Go through the entries below, tally each line with the string "textTheme", and give the final number by itself.
---------------
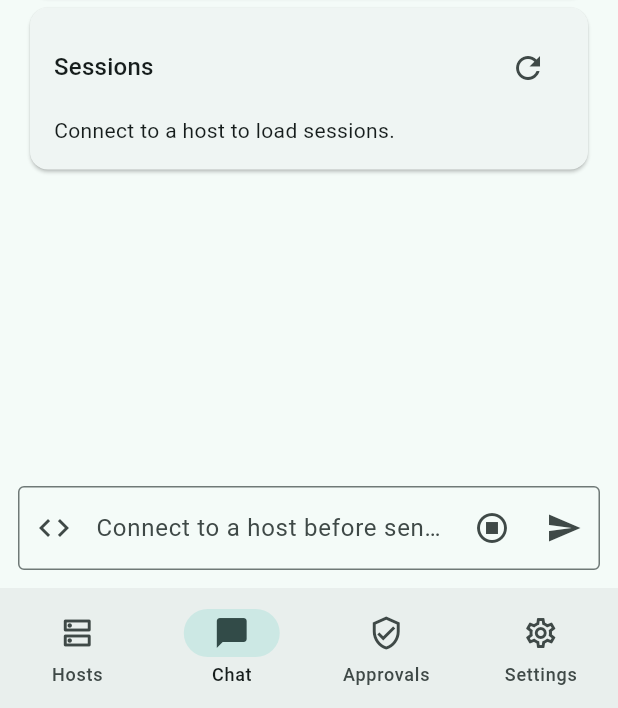
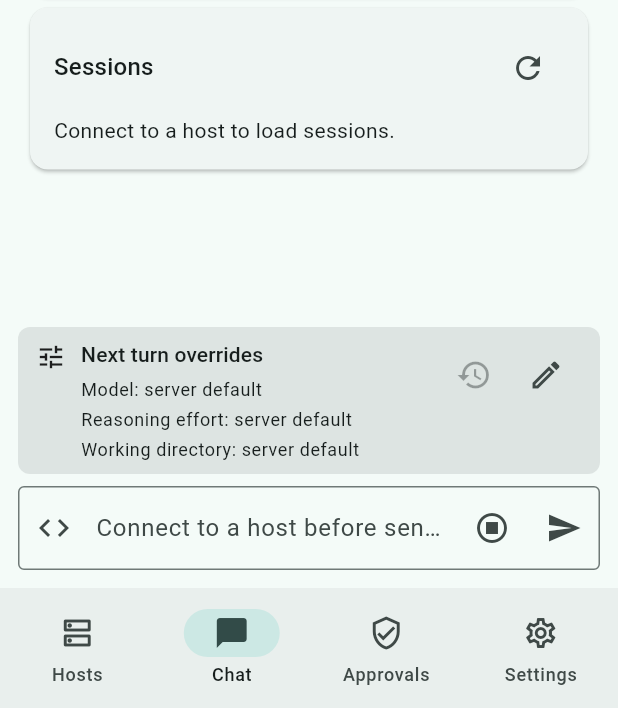
Before and after one commit to Labyrinth0419/SadCoder, a Flutter app: the screen it shows after launch, item 2 of the bottom bar chosen, on a phone screen of 412 x 824 dp, the part 528-1236 px from its top. Run offline on Flutter 3.47's test engine with Material 3 defaults, Android fonts, the phone set to English and light mode, and no system bars; missing offline and left inert: dartssh2; accounts and stored records are empty.

Commit message:
feat: add per-turn override controls

```diff
--- a/apps/sadcoder_mobile/lib/src/app/app_shell.dart
+++ b/apps/sadcoder_mobile/lib/src/app/app_shell.dart
@@ -184,6 +184,7 @@ class _AppShellState extends State<AppShell> {
         threadDetailController: _threadDetailController,
         turnController: _turnController,
         timelineController: _timelineController,
+        configOverrideController: _configOverrideController,
       ),
       2 => ApprovalsPage(
         approvals: _approvalController.approvals,
--- a/apps/sadcoder_mobile/lib/src/features/chat/chat_page.dart
+++ b/apps/sadcoder_mobile/lib/src/features/chat/chat_page.dart
@@ -3,6 +3,7 @@ import 'dart:async';
 import 'package:flutter/material.dart';
 
 import '../../commands/slash_command_registry.dart';
+import '../../config/codex_config_override_controller.dart';
 import '../../i18n/app_localizations.dart';
 import '../../session/codex_session_state_controller.dart';
 import '../../threads/thread_detail_controller.dart';
@@ -10,6 +11,7 @@ import '../../threads/thread_list_controller.dart';
 import '../../threads/thread_summary.dart';
 import '../../turns/turn_controller.dart';
 import 'chat_timeline_controller.dart';
+import 'turn_override_controls.dart';
 
 class ChatPage extends StatefulWidget {
   const ChatPage({
@@ -20,6 +22,7 @@ class ChatPage extends StatefulWidget {
     this.threadDetailController,
     this.turnController,
     this.timelineController,
+    this.configOverrideController,
   });
 
   final SlashCommandRegistry registry;
@@ -28,6 +31,7 @@ class ChatPage extends StatefulWidget {
   final ThreadDetailController? threadDetailController;
   final TurnController? turnController;
   final ChatTimelineController? timelineController;
+  final CodexConfigOverrideController? configOverrideController;
 
   @override
   State<ChatPage> createState() => _ChatPageState();
@@ -133,7 +137,16 @@ class _ChatPageState extends State<ChatPage> {
           top: false,
           child: Padding(
             padding: const EdgeInsets.all(12),
-            child: TextField(
+            child: Column(
+              mainAxisSize: MainAxisSize.min,
+              children: [
+                if (widget.configOverrideController != null) ...[
+                  TurnOverrideControls(
+                    controller: widget.configOverrideController!,
+                  ),
+                  const SizedBox(height: 8),
+                ],
+                TextField(
                   key: const ValueKey('chat-composer-field'),
                   controller: _composerController,
                   onChanged: _handleComposerChanged,
@@ -160,6 +173,8 @@ class _ChatPageState extends State<ChatPage> {
                     border: const OutlineInputBorder(),
                   ),
                 ),
+              ],
+            ),
           ),
         ),
       ],
@@ -181,6 +196,7 @@ class _ChatPageState extends State<ChatPage> {
     }
     await turnController.submitText(text);
     if (turnController.status != TurnControllerStatus.failed) {
+      widget.configOverrideController?.clearTurn();
       _composerController.clear();
       _handleComposerChanged('');
     }
--- /dev/null
+++ b/apps/sadcoder_mobile/lib/src/features/chat/turn_override_controls.dart
@@ -0,0 +1,271 @@
+import 'package:flutter/material.dart';
+
+import '../../config/codex_config_override_controller.dart';
+import '../../config/codex_config_overrides.dart';
+import '../../i18n/app_localizations.dart';
+
+class TurnOverrideControls extends StatelessWidget {
+  const TurnOverrideControls({super.key, required this.controller});
+
+  final CodexConfigOverrideController controller;
+
+  @override
+  Widget build(BuildContext context) {
+    return AnimatedBuilder(
+      animation: controller,
+      builder: (context, _) => _TurnOverrideBar(controller: controller),
+    );
+  }
+}
+
+class _TurnOverrideBar extends StatelessWidget {
+  const _TurnOverrideBar({required this.controller});
+
+  final CodexConfigOverrideController controller;
+
+  @override
+  Widget build(BuildContext context) {
+    final l10n = context.l10n;
+    final hasTurnOverrides = controller.layers.turn
+        .toTurnStartParams()
+        .isNotEmpty;
+    return Material(
+      color: Theme.of(context).colorScheme.surfaceContainerHighest,
+      borderRadius: BorderRadius.circular(8),
+      child: Padding(
+        padding: const EdgeInsets.symmetric(horizontal: 12, vertical: 8),
+        child: Row(
+          crossAxisAlignment: CrossAxisAlignment.start,
+          children: [
+            const Padding(
+              padding: EdgeInsets.only(top: 2),
+              child: Icon(Icons.tune, size: 20),
+            ),
+            const SizedBox(width: 10),
+            Expanded(
+              child: Column(
+                crossAxisAlignment: CrossAxisAlignment.stretch,
+                children: [
+                  Text(
+                    l10n.nextTurnOverrides,
+                    style: Theme.of(context).textTheme.labelLarge,
+                  ),
+                  const SizedBox(height: 6),
+                  Wrap(
+                    spacing: 8,
+                    runSpacing: 4,
+                    children: [
+                      _SourceChip(
+                        label: l10n.modelOverride,
+                        value: controller.layers.resolve().model,
+                        source: controller.sourceFor('model'),
+                      ),
+                      _SourceChip(
+                        label: l10n.effortOverride,
+                        value: controller.layers.resolve().effort,
+                        source: controller.sourceFor('effort'),
+                      ),
+                      _SourceChip(
+                        label: l10n.cwdOverride,
+                        value: controller.layers.resolve().cwd,
+                        source: controller.sourceFor('cwd'),
+                      ),
+                    ],
+                  ),
+                ],
+              ),
+            ),
+            IconButton(
+              key: const ValueKey('chat-turn-overrides-clear'),
+              onPressed: hasTurnOverrides ? controller.clearTurn : null,
+              icon: const Icon(Icons.restore),
+              tooltip: l10n.clearTurnOverrides,
+            ),
+            IconButton(
+              key: const ValueKey('chat-turn-overrides-edit'),
+              onPressed: () => _showTurnOverrideSheet(context, controller),
+              icon: const Icon(Icons.edit_outlined),
+              tooltip: l10n.editTurnOverrides,
+            ),
+          ],
+        ),
+      ),
+    );
+  }
+
+  void _showTurnOverrideSheet(
+    BuildContext context,
+    CodexConfigOverrideController controller,
+  ) {
+    showModalBottomSheet<void>(
+      context: context,
+      isScrollControlled: true,
+      builder: (context) => _TurnOverrideSheet(controller: controller),
+    );
+  }
+}
+
+class _SourceChip extends StatelessWidget {
+  const _SourceChip({
+    required this.label,
+    required this.value,
+    required this.source,
+  });
+
+  final String label;
+  final String? value;
+  final CodexConfigOverrideSource source;
+
+  @override
+  Widget build(BuildContext context) {
+    final l10n = context.l10n;
+    final trimmed = value?.trim();
+    final detail = trimmed == null || trimmed.isEmpty
+        ? _sourceLabel(l10n, source)
+        : '$trimmed / ${_sourceLabel(l10n, source)}';
+    return Text(
+      '$label: $detail',
+      style: Theme.of(context).textTheme.bodySmall,
+    );
+  }
+}
+
+class _TurnOverrideSheet extends StatefulWidget {
+  const _TurnOverrideSheet({required this.controller});
+
+  final CodexConfigOverrideController controller;
+
+  @override
+  State<_TurnOverrideSheet> createState() => _TurnOverrideSheetState();
+}
+
+class _TurnOverrideSheetState extends State<_TurnOverrideSheet> {
+  late final TextEditingController _modelController;
+  late final TextEditingController _effortController;
+  late final TextEditingController _cwdController;
+
+  @override
+  void initState() {
+    super.initState();
+    final turn = widget.controller.layers.turn;
+    _modelController = TextEditingController(text: turn.model ?? '');
+    _effortController = TextEditingController(text: turn.effort ?? '');
+    _cwdController = TextEditingController(text: turn.cwd ?? '');
+  }
+
+  @override
+  void dispose() {
+    _modelController.dispose();
+    _effortController.dispose();
+    _cwdController.dispose();
+    super.dispose();
+  }
+
+  @override
+  Widget build(BuildContext context) {
+    final l10n = context.l10n;
+    final bottomInset = MediaQuery.viewInsetsOf(context).bottom;
+    return SafeArea(
+      child: Padding(
+        padding: EdgeInsets.fromLTRB(16, 16, 16, bottomInset + 16),
+        child: Column(
+          mainAxisSize: MainAxisSize.min,
+          crossAxisAlignment: CrossAxisAlignment.stretch,
+          children: [
+            Text(
+              l10n.nextTurnOverrides,
+              style: Theme.of(context).textTheme.titleMedium,
+            ),
+            const SizedBox(height: 12),
+            _OverrideField(
+              keyValue: 'chat-turn-model-override',
+              controller: _modelController,
+              label: l10n.modelOverride,
+            ),
+            const SizedBox(height: 12),
+            _OverrideField(
+              keyValue: 'chat-turn-effort-override',
+              controller: _effortController,
+              label: l10n.effortOverride,
+            ),
+            const SizedBox(height: 12),
+            _OverrideField(
+              keyValue: 'chat-turn-cwd-override',
+              controller: _cwdController,
+              label: l10n.cwdOverride,
+            ),
+            const SizedBox(height: 16),
+            OverflowBar(
+              alignment: MainAxisAlignment.end,
+              spacing: 8,
+              overflowSpacing: 8,
+              children: [
+                TextButton.icon(
+                  key: const ValueKey('chat-turn-overrides-sheet-clear'),
+                  onPressed: _clear,
+                  icon: const Icon(Icons.restore),
+                  label: Text(l10n.clearTurnOverrides),
+                ),
+                FilledButton.icon(
+                  key: const ValueKey('chat-turn-overrides-apply'),
+                  onPressed: _apply,
+                  icon: const Icon(Icons.check),
+                  label: Text(l10n.applyTurnOverrides),
+                ),
+              ],
+            ),
+          ],
+        ),
+      ),
+    );
+  }
+
+  void _apply() {
+    widget.controller.setTurn(
+      CodexConfigOverrides(
+        model: _modelController.text,
+        effort: _effortController.text,
+        cwd: _cwdController.text,
+      ),
+    );
+    Navigator.of(context).pop();
+  }
+
+  void _clear() {
+    widget.controller.clearTurn();
+    Navigator.of(context).pop();
+  }
+}
+
+class _OverrideField extends StatelessWidget {
+  const _OverrideField({
+    required this.keyValue,
+    required this.controller,
+    required this.label,
+  });
+
+  final String keyValue;
+  final TextEditingController controller;
+  final String label;
+
+  @override
+  Widget build(BuildContext context) {
+    return TextField(
+      key: ValueKey(keyValue),
+      controller: controller,
+      decoration: InputDecoration(
+        labelText: label,
+        border: const OutlineInputBorder(),
+      ),
+    );
+  }
+}
+
+String _sourceLabel(AppLocalizations l10n, CodexConfigOverrideSource source) {
+  return switch (source) {
+    CodexConfigOverrideSource.serverDefault => l10n.sourceServerDefault,
+    CodexConfigOverrideSource.appDefault => l10n.sourceAppDefault,
+    CodexConfigOverrideSource.session => l10n.sourceSessionOverride,
+    CodexConfigOverrideSource.turn => l10n.sourceTurnOverride,
+  };
+}
--- a/apps/sadcoder_mobile/lib/src/i18n/app_localizations.dart
+++ b/apps/sadcoder_mobile/lib/src/i18n/app_localizations.dart
@@ -145,6 +145,10 @@ class AppLocalizations {
   String get sourceAppDefault => _text('sourceAppDefault');
   String get sourceSessionOverride => _text('sourceSessionOverride');
   String get sourceTurnOverride => _text('sourceTurnOverride');
+  String get nextTurnOverrides => _text('nextTurnOverrides');
+  String get editTurnOverrides => _text('editTurnOverrides');
+  String get applyTurnOverrides => _text('applyTurnOverrides');
+  String get clearTurnOverrides => _text('clearTurnOverrides');
   String get theme => _text('theme');
   String get themeBody => _text('themeBody');
 
@@ -300,6 +304,10 @@ const _values = <String, Map<String, String>>{
     'sourceAppDefault': 'app default',
     'sourceSessionOverride': 'session override',
     'sourceTurnOverride': 'turn override',
+    'nextTurnOverrides': 'Next turn overrides',
+    'editTurnOverrides': 'Edit next turn overrides',
+    'applyTurnOverrides': 'Apply to next turn',
+    'clearTurnOverrides': 'Clear next turn overrides',
     'theme': 'Theme',
     'themeBody': 'System, light, and dark modes are supported.',
   },
@@ -427,6 +435,10 @@ const _values = <String, Map<String, String>>{
     'sourceAppDefault': 'App 默认',
     'sourceSessionOverride': '会话覆盖',
     'sourceTurnOverride': '本次覆盖',
+    'nextTurnOverrides': '本次回合覆盖',
+    'editTurnOverrides': '编辑本次回合覆盖',
+    'applyTurnOverrides': '应用到本次回合',
+    'clearTurnOverrides': '清除本次回合覆盖',
     'theme': '主题',
     'themeBody': '支持跟随系统、浅色和深色模式。',
   },
```
Also changed, not shown: 1 other file. Lines whose indentation alone changed are shown as unchanged.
---------------
## [Solution to this problem]
3